The store has also moved all of their events and book clubs online, to a virtual format. Jen explains: “The store is a place to celebrate reading, writing, and the love of books and art; it’s a place for people to meet and interact. Some of that has had to shift—we’ve put all in-person events on hold, because while our browsing is okay, a jam-packed room of people isn’t—but our book club members still show up, people are excited to chat over Zoom. So in many ways, the community elements of the store have just adapted, rather than gone away.” In times like these, the community created by Old Town Books—a community of enthusiastic individuals, some new to the literary world and some longtime fans of everything bookish—is a source of solace and joy.
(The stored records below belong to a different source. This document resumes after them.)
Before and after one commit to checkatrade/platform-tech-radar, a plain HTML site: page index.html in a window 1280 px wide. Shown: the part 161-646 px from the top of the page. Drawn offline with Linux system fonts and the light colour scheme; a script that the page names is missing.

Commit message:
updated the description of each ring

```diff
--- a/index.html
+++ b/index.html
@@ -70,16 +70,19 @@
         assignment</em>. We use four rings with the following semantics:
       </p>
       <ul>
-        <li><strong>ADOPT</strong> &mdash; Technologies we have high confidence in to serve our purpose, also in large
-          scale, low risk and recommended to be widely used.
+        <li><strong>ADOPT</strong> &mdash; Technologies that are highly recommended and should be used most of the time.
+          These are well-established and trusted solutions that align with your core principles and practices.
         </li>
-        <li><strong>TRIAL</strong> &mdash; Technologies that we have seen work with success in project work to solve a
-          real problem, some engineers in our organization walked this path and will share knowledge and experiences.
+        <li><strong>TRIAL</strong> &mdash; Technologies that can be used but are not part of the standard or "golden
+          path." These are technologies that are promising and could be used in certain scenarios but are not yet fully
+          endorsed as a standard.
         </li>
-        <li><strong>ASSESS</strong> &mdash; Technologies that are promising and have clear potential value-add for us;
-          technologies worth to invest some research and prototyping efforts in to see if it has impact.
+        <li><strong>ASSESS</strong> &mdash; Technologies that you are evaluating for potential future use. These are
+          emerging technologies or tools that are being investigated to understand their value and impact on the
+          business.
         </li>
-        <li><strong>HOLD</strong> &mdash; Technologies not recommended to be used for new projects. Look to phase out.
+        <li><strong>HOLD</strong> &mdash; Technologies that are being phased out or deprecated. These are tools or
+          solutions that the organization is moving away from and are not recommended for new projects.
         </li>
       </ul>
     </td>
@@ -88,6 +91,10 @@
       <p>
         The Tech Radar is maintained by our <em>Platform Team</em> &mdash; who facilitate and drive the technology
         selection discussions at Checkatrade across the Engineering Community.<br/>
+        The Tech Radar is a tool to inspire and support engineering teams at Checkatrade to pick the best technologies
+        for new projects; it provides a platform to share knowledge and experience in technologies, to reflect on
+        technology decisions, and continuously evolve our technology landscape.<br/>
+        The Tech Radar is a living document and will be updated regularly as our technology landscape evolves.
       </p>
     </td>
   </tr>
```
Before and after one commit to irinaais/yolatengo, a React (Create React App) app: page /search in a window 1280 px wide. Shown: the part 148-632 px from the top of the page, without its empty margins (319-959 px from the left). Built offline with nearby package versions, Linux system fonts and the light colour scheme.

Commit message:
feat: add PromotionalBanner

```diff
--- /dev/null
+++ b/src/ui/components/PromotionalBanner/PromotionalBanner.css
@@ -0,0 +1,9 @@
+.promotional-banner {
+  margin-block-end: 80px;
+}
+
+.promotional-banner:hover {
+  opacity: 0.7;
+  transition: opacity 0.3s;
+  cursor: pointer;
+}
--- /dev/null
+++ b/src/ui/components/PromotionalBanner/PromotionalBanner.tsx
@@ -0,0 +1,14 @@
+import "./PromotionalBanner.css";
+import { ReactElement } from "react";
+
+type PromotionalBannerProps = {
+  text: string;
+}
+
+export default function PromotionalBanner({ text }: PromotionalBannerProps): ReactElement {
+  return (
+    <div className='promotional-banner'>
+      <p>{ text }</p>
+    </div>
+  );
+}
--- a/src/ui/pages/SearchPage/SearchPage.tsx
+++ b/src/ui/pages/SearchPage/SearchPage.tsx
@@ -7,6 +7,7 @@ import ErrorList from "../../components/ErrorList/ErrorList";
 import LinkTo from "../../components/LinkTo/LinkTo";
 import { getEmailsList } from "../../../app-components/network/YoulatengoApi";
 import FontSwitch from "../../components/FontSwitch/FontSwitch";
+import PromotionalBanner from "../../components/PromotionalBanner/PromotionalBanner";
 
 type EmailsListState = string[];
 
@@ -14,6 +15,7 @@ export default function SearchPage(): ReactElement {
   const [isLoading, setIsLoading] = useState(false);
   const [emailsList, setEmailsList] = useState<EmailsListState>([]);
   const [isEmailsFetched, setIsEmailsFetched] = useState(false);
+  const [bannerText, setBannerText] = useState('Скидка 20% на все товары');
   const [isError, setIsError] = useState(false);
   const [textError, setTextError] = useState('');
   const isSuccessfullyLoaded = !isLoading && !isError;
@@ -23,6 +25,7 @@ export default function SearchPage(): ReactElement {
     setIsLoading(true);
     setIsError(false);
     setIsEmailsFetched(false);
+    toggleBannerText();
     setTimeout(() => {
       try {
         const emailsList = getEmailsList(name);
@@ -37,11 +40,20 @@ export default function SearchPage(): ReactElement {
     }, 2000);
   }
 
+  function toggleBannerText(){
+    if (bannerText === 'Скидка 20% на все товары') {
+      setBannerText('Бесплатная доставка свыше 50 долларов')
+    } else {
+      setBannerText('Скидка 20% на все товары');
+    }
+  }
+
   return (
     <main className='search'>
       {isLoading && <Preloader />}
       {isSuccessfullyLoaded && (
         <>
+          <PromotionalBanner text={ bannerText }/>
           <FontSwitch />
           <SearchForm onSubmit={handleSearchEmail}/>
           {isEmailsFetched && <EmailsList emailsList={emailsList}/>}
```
Finally, Jen also provides me with a tidbit of COVID-era insider insight: “This year, customers looking to buy books for the winter holidays will want to think about that holiday shopping early,” she says. “It’s hard to think ahead, but I’m hoping customers will think about it early—I don’t think it’s widespread knowledge, but U.S. printers are having huge jams because of both financial constraints and huge demand. This year, we’ll probably see delays on major books, or books selling out very quickly and then having to be on backorder for a while. When a book is hot, every seller wants to have more copies, and I worry about this come December—so I urge customers to consider doing that shopping early if they can, to make sure they get copies of what they want, especially with major releases.”
I know I’ve already pre-ordered a few exciting upcoming titles from Old Town Books myself, such as Danielle Evans’ November release, The Office of Historical Corrections, on the store’s online platform (and I also may have spent a few hours going down the rabbit hole of the store’s blog, which I must say is quite a good time for anyone excited to hear about the happenings of the book world). Ultimately, and especially after talking with Jen, I cannot recommend Old Town Books enough—they’re not just a store, but a community, and we could all use a little community right now.
image via @oldtownbooks on Instagram
Kyra Kondis is a third-year MFA candidate in fiction at George Mason University, where she is the editor-in-chief of So to Speak Journal. More of her work can be found at kyrakondis.com.